- _Work instruction_:
Keeping each line intact, print the whole listing.
++++++++
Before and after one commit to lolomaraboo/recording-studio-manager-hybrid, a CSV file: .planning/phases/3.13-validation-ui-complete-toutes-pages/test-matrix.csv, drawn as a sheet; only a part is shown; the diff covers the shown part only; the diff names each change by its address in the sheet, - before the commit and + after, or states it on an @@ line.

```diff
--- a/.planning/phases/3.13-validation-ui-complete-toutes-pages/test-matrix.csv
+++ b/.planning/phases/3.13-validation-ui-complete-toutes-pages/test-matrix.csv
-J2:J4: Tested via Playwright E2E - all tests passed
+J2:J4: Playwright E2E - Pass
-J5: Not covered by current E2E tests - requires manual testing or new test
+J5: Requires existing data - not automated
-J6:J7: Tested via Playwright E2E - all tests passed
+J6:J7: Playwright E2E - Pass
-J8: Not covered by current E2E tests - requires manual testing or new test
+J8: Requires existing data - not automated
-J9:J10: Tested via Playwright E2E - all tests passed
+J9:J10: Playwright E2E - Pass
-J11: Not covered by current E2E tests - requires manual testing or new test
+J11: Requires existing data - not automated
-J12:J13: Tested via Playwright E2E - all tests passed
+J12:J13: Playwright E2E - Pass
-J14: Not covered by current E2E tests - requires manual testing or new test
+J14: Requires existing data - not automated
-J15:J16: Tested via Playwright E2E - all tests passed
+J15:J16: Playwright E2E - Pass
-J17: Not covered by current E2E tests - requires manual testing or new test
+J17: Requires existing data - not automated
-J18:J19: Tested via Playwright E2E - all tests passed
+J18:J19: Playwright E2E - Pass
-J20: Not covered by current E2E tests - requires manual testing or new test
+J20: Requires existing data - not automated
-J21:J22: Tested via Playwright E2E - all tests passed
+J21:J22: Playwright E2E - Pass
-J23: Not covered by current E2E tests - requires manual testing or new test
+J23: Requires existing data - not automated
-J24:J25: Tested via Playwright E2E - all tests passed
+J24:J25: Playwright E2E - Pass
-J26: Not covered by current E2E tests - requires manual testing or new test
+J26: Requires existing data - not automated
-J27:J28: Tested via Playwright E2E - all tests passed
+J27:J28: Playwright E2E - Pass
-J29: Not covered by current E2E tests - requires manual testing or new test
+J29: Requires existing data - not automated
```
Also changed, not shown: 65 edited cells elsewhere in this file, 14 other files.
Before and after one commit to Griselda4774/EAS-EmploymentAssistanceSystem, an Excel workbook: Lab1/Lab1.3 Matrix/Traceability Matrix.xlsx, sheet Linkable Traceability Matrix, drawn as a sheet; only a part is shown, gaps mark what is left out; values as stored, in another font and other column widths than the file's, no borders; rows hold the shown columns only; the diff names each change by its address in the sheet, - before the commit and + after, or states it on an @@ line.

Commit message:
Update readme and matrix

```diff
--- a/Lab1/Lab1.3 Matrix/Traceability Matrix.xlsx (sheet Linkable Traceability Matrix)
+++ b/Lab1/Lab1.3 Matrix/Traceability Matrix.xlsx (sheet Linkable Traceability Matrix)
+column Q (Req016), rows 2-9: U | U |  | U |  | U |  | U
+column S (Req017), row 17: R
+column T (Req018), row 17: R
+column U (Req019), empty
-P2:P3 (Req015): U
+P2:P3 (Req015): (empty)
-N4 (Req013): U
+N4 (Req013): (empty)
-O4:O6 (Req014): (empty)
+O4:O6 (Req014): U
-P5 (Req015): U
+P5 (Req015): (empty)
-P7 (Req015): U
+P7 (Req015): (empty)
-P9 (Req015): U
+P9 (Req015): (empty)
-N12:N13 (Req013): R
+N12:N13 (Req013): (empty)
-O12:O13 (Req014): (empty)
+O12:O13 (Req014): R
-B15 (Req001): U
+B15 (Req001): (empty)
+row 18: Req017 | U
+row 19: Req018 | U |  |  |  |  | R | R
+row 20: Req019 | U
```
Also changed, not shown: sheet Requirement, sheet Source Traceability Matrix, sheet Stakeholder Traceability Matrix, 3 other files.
++++++++
- _Result for this exercise_:
Before and after one commit to lolomaraboo/recording-studio-manager-hybrid, a CSV file: .planning/phases/3.13-validation-ui-complete-toutes-pages/test-matrix.csv, drawn as a sheet; only a part is shown; the diff covers the shown part only; the diff names each change by its address in the sheet, - before the commit and + after, or states it on an @@ line.

```diff
--- a/.planning/phases/3.13-validation-ui-complete-toutes-pages/test-matrix.csv
+++ b/.planning/phases/3.13-validation-ui-complete-toutes-pages/test-matrix.csv
-J2:J4: Tested via Playwright E2E - all tests passed
+J2:J4: Playwright E2E - Pass
-J5: Not covered by current E2E tests - requires manual testing or new test
+J5: Requires existing data - not automated
-J6:J7: Tested via Playwright E2E - all tests passed
+J6:J7: Playwright E2E - Pass
-J8: Not covered by current E2E tests - requires manual testing or new test
+J8: Requires existing data - not automated
-J9:J10: Tested via Playwright E2E - all tests passed
+J9:J10: Playwright E2E - Pass
-J11: Not covered by current E2E tests - requires manual testing or new test
+J11: Requires existing data - not automated
-J12:J13: Tested via Playwright E2E - all tests passed
+J12:J13: Playwright E2E - Pass
-J14: Not covered by current E2E tests - requires manual testing or new test
+J14: Requires existing data - not automated
-J15:J16: Tested via Playwright E2E - all tests passed
+J15:J16: Playwright E2E - Pass
-J17: Not covered by current E2E tests - requires manual testing or new test
+J17: Requires existing data - not automated
-J18:J19: Tested via Playwright E2E - all tests passed
+J18:J19: Playwright E2E - Pass
-J20: Not covered by current E2E tests - requires manual testing or new test
+J20: Requires existing data - not automated
-J21:J22: Tested via Playwright E2E - all tests passed
+J21:J22: Playwright E2E - Pass
-J23: Not covered by current E2E tests - requires manual testing or new test
+J23: Requires existing data - not automated
-J24:J25: Tested via Playwright E2E - all tests passed
+J24:J25: Playwright E2E - Pass
-J26: Not covered by current E2E tests - requires manual testing or new test
+J26: Requires existing data - not automated
-J27:J28: Tested via Playwright E2E - all tests passed
+J27:J28: Playwright E2E - Pass
-J29: Not covered by current E2E tests - requires manual testing or new test
+J29: Requires existing data - not automated
```
Also changed, not shown: 65 edited cells elsewhere in this file, 14 other files.
Before and after one commit to Griselda4774/EAS-EmploymentAssistanceSystem, an Excel workbook: Lab1/Lab1.3 Matrix/Traceability Matrix.xlsx, sheet Linkable Traceability Matrix, drawn as a sheet; only a part is shown, gaps mark what is left out; values as stored, in another font and other column widths than the file's, no borders; rows hold the shown columns only; the diff names each change by its address in the sheet, - before the commit and + after, or states it on an @@ line.

Commit message:
Update readme and matrix

```diff
--- a/Lab1/Lab1.3 Matrix/Traceability Matrix.xlsx (sheet Linkable Traceability Matrix)
+++ b/Lab1/Lab1.3 Matrix/Traceability Matrix.xlsx (sheet Linkable Traceability Matrix)
+column Q (Req016), rows 2-9: U | U |  | U |  | U |  | U
+column S (Req017), row 17: R
+column T (Req018), row 17: R
+column U (Req019), empty
-P2:P3 (Req015): U
+P2:P3 (Req015): (empty)
-N4 (Req013): U
+N4 (Req013): (empty)
-O4:O6 (Req014): (empty)
+O4:O6 (Req014): U
-P5 (Req015): U
+P5 (Req015): (empty)
-P7 (Req015): U
+P7 (Req015): (empty)
-P9 (Req015): U
+P9 (Req015): (empty)
-N12:N13 (Req013): R
+N12:N13 (Req013): (empty)
-O12:O13 (Req014): (empty)
+O12:O13 (Req014): R
-B15 (Req001): U
+B15 (Req001): (empty)
+row 18: Req017 | U
+row 19: Req018 | U |  |  |  |  | R | R
+row 20: Req019 | U
```
Also changed, not shown: sheet Requirement, sheet Source Traceability Matrix, sheet Stakeholder Traceability Matrix, 3 other files.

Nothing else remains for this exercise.